### ASSIGNMENT
The data below is to be set down exactly.

### EXCERPTED RECORDS
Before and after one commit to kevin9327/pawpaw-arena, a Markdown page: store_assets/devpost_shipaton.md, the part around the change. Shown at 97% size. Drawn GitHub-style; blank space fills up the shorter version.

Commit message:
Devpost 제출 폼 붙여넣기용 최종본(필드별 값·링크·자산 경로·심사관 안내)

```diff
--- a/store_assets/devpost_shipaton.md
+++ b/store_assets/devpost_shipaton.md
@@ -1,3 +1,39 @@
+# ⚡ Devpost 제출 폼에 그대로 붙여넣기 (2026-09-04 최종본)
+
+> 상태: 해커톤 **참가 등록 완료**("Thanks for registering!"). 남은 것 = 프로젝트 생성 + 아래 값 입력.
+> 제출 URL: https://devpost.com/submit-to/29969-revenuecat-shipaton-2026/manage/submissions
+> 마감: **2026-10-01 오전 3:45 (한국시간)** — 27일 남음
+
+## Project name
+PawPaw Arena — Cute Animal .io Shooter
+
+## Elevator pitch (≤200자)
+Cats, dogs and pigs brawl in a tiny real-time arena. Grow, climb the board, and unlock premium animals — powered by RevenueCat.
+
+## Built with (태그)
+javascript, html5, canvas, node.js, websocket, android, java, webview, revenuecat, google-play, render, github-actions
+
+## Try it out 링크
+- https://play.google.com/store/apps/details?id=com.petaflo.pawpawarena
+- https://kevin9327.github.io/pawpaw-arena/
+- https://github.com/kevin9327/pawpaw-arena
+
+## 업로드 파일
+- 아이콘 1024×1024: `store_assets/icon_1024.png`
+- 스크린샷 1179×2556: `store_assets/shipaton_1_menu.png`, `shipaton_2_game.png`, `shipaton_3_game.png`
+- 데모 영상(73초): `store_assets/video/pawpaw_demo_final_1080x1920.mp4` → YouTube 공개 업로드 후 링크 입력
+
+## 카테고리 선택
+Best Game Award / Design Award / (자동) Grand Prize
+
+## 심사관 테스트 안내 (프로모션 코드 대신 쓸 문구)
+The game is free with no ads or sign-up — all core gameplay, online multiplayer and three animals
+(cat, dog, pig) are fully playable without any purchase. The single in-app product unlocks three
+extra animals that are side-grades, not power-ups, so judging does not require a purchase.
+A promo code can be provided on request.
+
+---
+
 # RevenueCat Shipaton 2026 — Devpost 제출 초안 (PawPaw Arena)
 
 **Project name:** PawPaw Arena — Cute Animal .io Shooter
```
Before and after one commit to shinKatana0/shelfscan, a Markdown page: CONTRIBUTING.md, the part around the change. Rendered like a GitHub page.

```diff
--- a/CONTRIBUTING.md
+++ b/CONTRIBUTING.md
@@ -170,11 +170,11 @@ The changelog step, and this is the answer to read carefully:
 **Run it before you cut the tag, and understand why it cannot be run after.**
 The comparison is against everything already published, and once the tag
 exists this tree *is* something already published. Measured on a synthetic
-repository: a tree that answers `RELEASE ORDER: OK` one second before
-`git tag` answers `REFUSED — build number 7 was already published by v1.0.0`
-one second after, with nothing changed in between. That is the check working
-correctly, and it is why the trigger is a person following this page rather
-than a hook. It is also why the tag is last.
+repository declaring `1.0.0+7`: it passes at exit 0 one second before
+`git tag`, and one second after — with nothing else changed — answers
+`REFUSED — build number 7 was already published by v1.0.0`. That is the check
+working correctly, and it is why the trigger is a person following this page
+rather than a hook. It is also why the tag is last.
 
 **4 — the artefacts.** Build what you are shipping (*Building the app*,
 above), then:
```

### FINISHED TASK
Before and after one commit to kevin9327/pawpaw-arena, a Markdown page: store_assets/devpost_shipaton.md, the part around the change. Shown at 97% size. Drawn GitHub-style; blank space fills up the shorter version.

Commit message:
Devpost 제출 폼 붙여넣기용 최종본(필드별 값·링크·자산 경로·심사관 안내)

```diff
--- a/store_assets/devpost_shipaton.md
+++ b/store_assets/devpost_shipaton.md
@@ -1,3 +1,39 @@
+# ⚡ Devpost 제출 폼에 그대로 붙여넣기 (2026-09-04 최종본)
+
+> 상태: 해커톤 **참가 등록 완료**("Thanks for registering!"). 남은 것 = 프로젝트 생성 + 아래 값 입력.
+> 제출 URL: https://devpost.com/submit-to/29969-revenuecat-shipaton-2026/manage/submissions
+> 마감: **2026-10-01 오전 3:45 (한국시간)** — 27일 남음
+
+## Project name
+PawPaw Arena — Cute Animal .io Shooter
+
+## Elevator pitch (≤200자)
+Cats, dogs and pigs brawl in a tiny real-time arena. Grow, climb the board, and unlock premium animals — powered by RevenueCat.
+
+## Built with (태그)
+javascript, html5, canvas, node.js, websocket, android, java, webview, revenuecat, google-play, render, github-actions
+
+## Try it out 링크
+- https://play.google.com/store/apps/details?id=com.petaflo.pawpawarena
+- https://kevin9327.github.io/pawpaw-arena/
+- https://github.com/kevin9327/pawpaw-arena
+
+## 업로드 파일
+- 아이콘 1024×1024: `store_assets/icon_1024.png`
+- 스크린샷 1179×2556: `store_assets/shipaton_1_menu.png`, `shipaton_2_game.png`, `shipaton_3_game.png`
+- 데모 영상(73초): `store_assets/video/pawpaw_demo_final_1080x1920.mp4` → YouTube 공개 업로드 후 링크 입력
+
+## 카테고리 선택
+Best Game Award / Design Award / (자동) Grand Prize
+
+## 심사관 테스트 안내 (프로모션 코드 대신 쓸 문구)
+The game is free with no ads or sign-up — all core gameplay, online multiplayer and three animals
+(cat, dog, pig) are fully playable without any purchase. The single in-app product unlocks three
+extra animals that are side-grades, not power-ups, so judging does not require a purchase.
+A promo code can be provided on request.
+
+---
+
 # RevenueCat Shipaton 2026 — Devpost 제출 초안 (PawPaw Arena)
 
 **Project name:** PawPaw Arena — Cute Animal .io Shooter
```
Before and after one commit to shinKatana0/shelfscan, a Markdown page: CONTRIBUTING.md, the part around the change. Rendered like a GitHub page.

```diff
--- a/CONTRIBUTING.md
+++ b/CONTRIBUTING.md
@@ -170,11 +170,11 @@ The changelog step, and this is the answer to read carefully:
 **Run it before you cut the tag, and understand why it cannot be run after.**
 The comparison is against everything already published, and once the tag
 exists this tree *is* something already published. Measured on a synthetic
-repository: a tree that answers `RELEASE ORDER: OK` one second before
-`git tag` answers `REFUSED — build number 7 was already published by v1.0.0`
-one second after, with nothing changed in between. That is the check working
-correctly, and it is why the trigger is a person following this page rather
-than a hook. It is also why the tag is last.
+repository declaring `1.0.0+7`: it passes at exit 0 one second before
+`git tag`, and one second after — with nothing else changed — answers
+`REFUSED — build number 7 was already published by v1.0.0`. That is the check
+working correctly, and it is why the trigger is a person following this page
+rather than a hook. It is also why the tag is last.
 
 **4 — the artefacts.** Build what you are shipping (*Building the app*,
 above), then:
```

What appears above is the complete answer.